Tibetan Buddhism (Vajrayana or tantric Buddhism)

Source: BDK Tripiṭaka: The Susiddhikara-sūtra

Kaśeruka (कशेरुक) refers to a type of bulbous root, as mentioned in Chapter 12 (“offering food”) of the Susiddhikara-sūtra. Accordingly, “the ripened taro root is also suitable for the Buddha Family, [as are also] the kaśeruka root, the vidārī root, the vāyasī root, the kukūṭī root, and other bulbous roots. [...] I have explained bulbous roots in brief: use them to make offerings in due accordance with the particular family and [the distinctions between] higher, middling, and lower [accomplishments]. If you differentiate them in this manner, you will quickly gain success”.

When you wish to offer food [viz., kaśeruka], first cleanse the ground, sprinkle scented water all around, spread out on the ground leaves that have been washed clean, such as lotus leaves, palāśa (dhak) leaves, and leaves from lactescent trees, or new cotton cloth, and then set down the oblatory dishes. [...] First smear and sprinkle the ground and then spread the leaves; wash your hands clean, rinse out your mouth several times, swallow some water, and then you should set down the food [viz., kaśeruka]. [...]

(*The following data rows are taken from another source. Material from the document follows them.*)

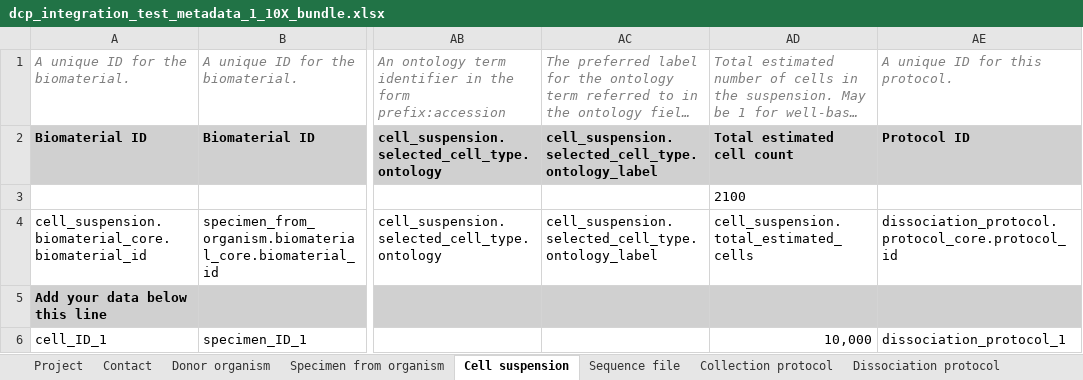
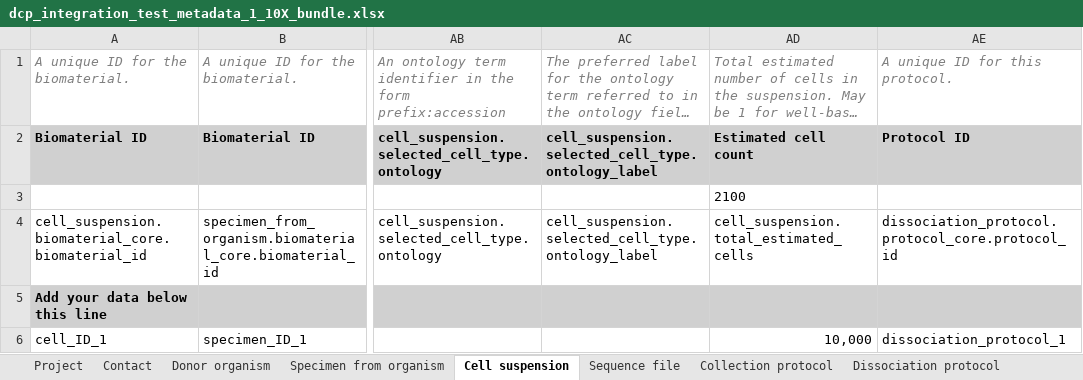
Before and after one commit to HumanCellAtlas/metadata-schema, an Excel workbook: infrastructure_testing_files/current/dcp_integration_test_metadata_1_10X_bundle.xlsx, sheet Cell suspension, drawn as a sheet; only a part is shown, gaps mark what is left out; long unchanged cells end in …; values as stored, in another font and other column widths than the file's, no borders; the diff names each change by its address in the sheet, - before the commit and + after, or states it on an @@ line.

Commit message:
Updated integration test spreadsheet.

```diff
--- a/infrastructure_testing_files/current/dcp_integration_test_metadata_1_10X_bundle.xlsx (sheet Cell suspension)
+++ b/infrastructure_testing_files/current/dcp_integration_test_metadata_1_10X_bundle.xlsx (sheet Cell suspension)
-AD2: Total estimated cell count
+AD2: Estimated cell count
```
Also changed, not shown: infrastructure_testing_files/current/dcp_integration_test_metadata_1_SS2_bundle.xlsx.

Tibetan Buddhism book cover
context information

Tibetan Buddhism includes schools such as Nyingma, Kadampa, Kagyu and Gelug. Their primary canon of literature is divided in two broad categories: The Kangyur, which consists of Buddha’s words, and the Tengyur, which includes commentaries from various sources. Esotericism and tantra techniques (vajrayāna) are collected indepently.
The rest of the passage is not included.